The two extremists are back at it. Paying tribute to the start of his label some 20 years ago, when he used red nail lacquer to create the first signature red sole, Louboutin has created a nail polish, Rouge Louboutin, with a cap that mimics the elongated heel of the vertical shoe. He then asked Lynch to create a short video, resulting in a fittingly surreal, Magritte-inspired single minute.
"For some people, 'obscenity' is a dirty word, one that sanctimonious and censorious people have associated with my work for a long time," filmmaker and artist Bruce LaBruce told Hint. "So I decided to give it back to them as a beautiful fragrance, something that they can spray on their bodies and luxuriate in. Perhaps it will open their minds as well as their nostrils."

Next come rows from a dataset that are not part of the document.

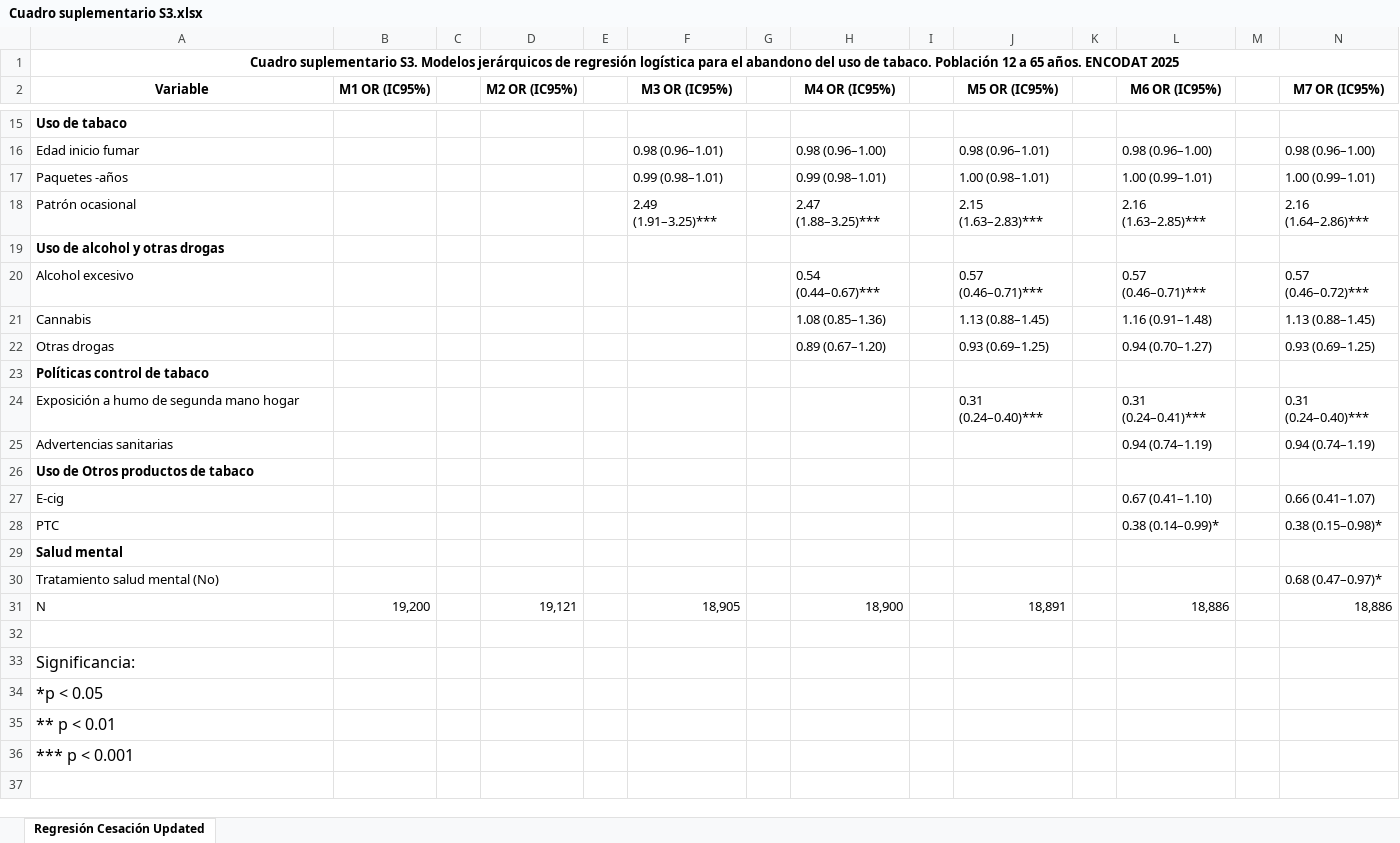
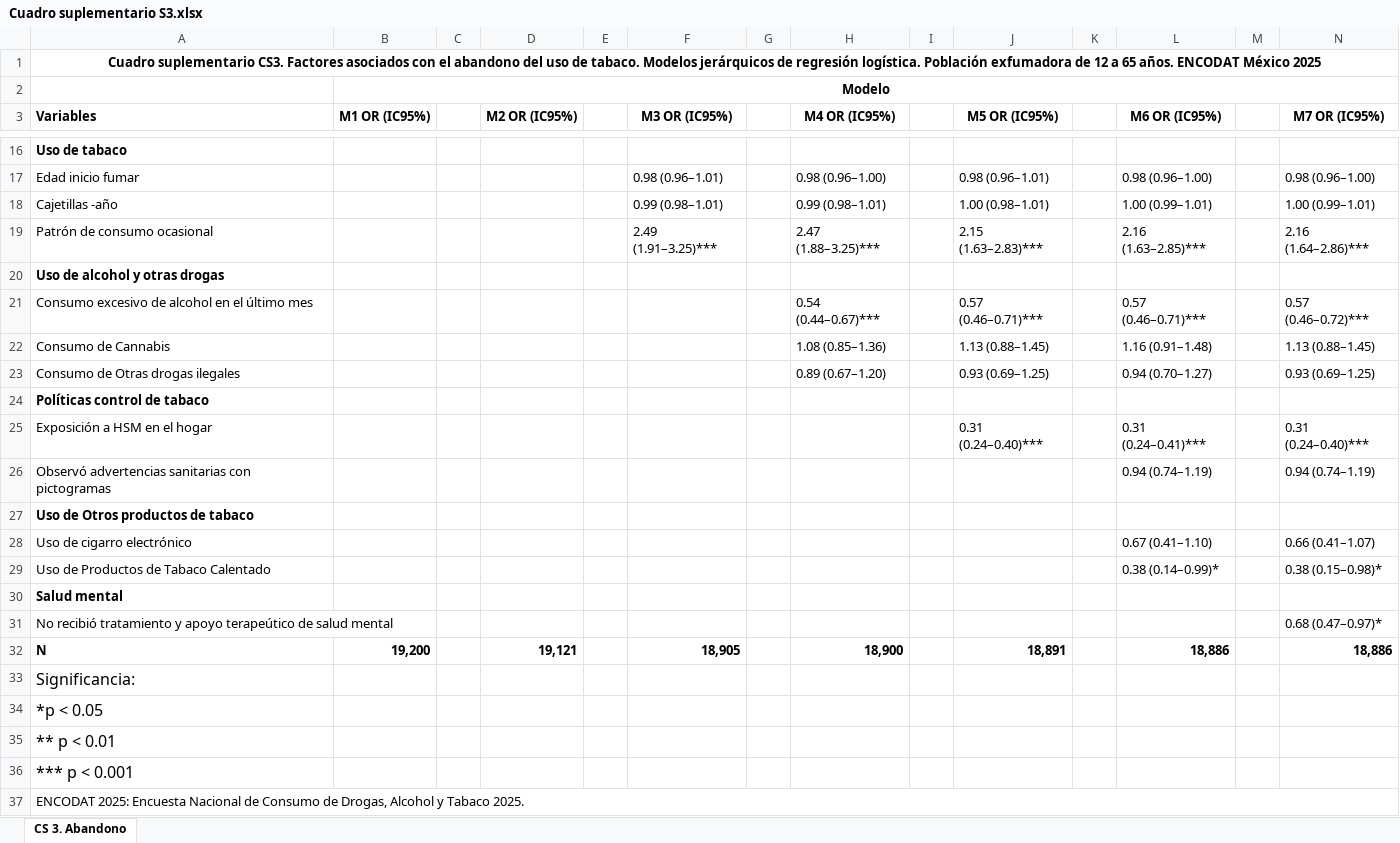
Before and after one commit to fernandoaustria/cesacion-tabaquica-suplementario, an Excel workbook: supplementary/Cuadro suplementario S3.xlsx, sheet CS 3. Abandono, drawn as a sheet; only a part is shown, gaps mark what is left out; values as stored, in another font and other column widths than the file's, no borders; removed rows and columns are numbered as before the commit, all else as after; the diff names each change by its address in the sheet, - before the commit and + after, or states it on an @@ line.

```diff
--- a/supplementary/Cuadro suplementario S3.xlsx (sheet CS 3. Abandono)
+++ b/supplementary/Cuadro suplementario S3.xlsx (sheet CS 3. Abandono)
-sheet tab: Regresión Cesación Updated
+sheet tab: CS 3. Abandono
-A1 (Variables): Cuadro suplementario S3. Modelos jerárquicos de regresión logística para el abandono del uso de tabaco. Población 12 a 65 años. ENCODAT 2025
+A1 (Variables): Cuadro suplementario CS3. Factores asociados con el abandono del uso de tabaco. Modelos jerárquicos de regresión logística. Población exfumadora de 12 a 65 años. ENCODAT México 2025
+row 2:  | Modelo
-A3: Variable
+A3: Variables
-A3 alignment: center
+A3 alignment: left
-A18 (Variables): Paquetes -años
+A18 (Variables): Cajetillas -año
-A19 (Variables): Patrón ocasional
+A19 (Variables): Patrón de consumo ocasional
-A21 (Variables): Alcohol excesivo
+A21 (Variables): Consumo excesivo de alcohol en el último mes
-A22 (Variables): Cannabis
+A22 (Variables): Consumo de Cannabis
-A23 (Variables): Otras drogas
+A23 (Variables): Consumo de Otras drogas ilegales
-A25 (Variables): Exposición a humo de segunda mano hogar
+A25 (Variables): Exposición a HSM en el hogar
-A26 (Variables): Advertencias sanitarias
+A26 (Variables): Observó advertencias sanitarias con pictogramas
-A28 (Variables): E-cig
+A28 (Variables): Uso de cigarro electrónico
-A29 (Variables): PTC
+A29 (Variables): Uso de Productos de Tabaco Calentado
-A31 (Variables): Tratamiento salud mental (No)
+A31 (Variables): No recibió tratamiento y apoyo terapeútico de salud mental
-A32:B32 bold: off
+A32:B32 bold: on
-D32 bold: off
+D32 bold: on
-F32 bold: off
+F32 bold: on
-H32 bold: off
+H32 bold: on
-J32 bold: off
+J32 bold: on
-L32 bold: off
+L32 bold: on
-N32 bold: off
+N32 bold: on
-row 32: (empty)
+row 37: ENCODAT 2025: Encuesta Nacional de Consumo de Drogas, Alcohol y Tabaco 2025.
```
Also changed, not shown: supplementary/Cuadro suplementario S2.xlsx, supplementary/Cuadro suplementario_SI.xlsx.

While it's an actual fragrance, Obscenity — a unisex eau de parfum (produced in a limited-edition of 100 bottles) infused with frankincense, sandalwood, and cedar, as well as holy water from Lourdes — is part of a larger solo exhibit at The Hole gallery. In it, LaBruce thumbs his nose at self-styled arbiters of decency, presenting large-scale photos, a television commercial, and a making-of documentary — most of it incorporating blasphemous interracial ecstasy.
Obviously satirical, the show nonetheless condemns a lingering prudishness and willful closed-mindedness among modern society. Having transcended his radical-queer roots some time ago, LaBruce — or, as he encourages, BlaB — has been producing especially graphic, unapologetic work of late, dealing with sexually taboo themes of necrophilia and, most recently, Gerontophilia, also the title of his latest feature-length film, a deeply unsettling yet charming May-December romance (premiering later this month at NewFest in New York).
Obscenity, July 10 – August 23, 2014, The Hole, 310 Bowery, NYC
Here it is, Alexander Wang's first scent for Balenciaga, debuting at the designer's resort 2015 collection for the house. Called simply B Balenciaga, the fragrance is a blend of the house's heritage and Wang's inimitable take on modernity. The artisanal-looking cracked glass of the bottle pays tribute to the veined marble flooring of the couturier's original salon at 10 Avenue George V, while the airy juice itself — a mix of lily of the valley and violet — is made darker with various woody notes. The ad campaign, too, achieves an insouciant minimalism with a hint of iconoclasm, shot by Steven Klein and starring a cat-eyed Anna Ewers.
Widely available October 2014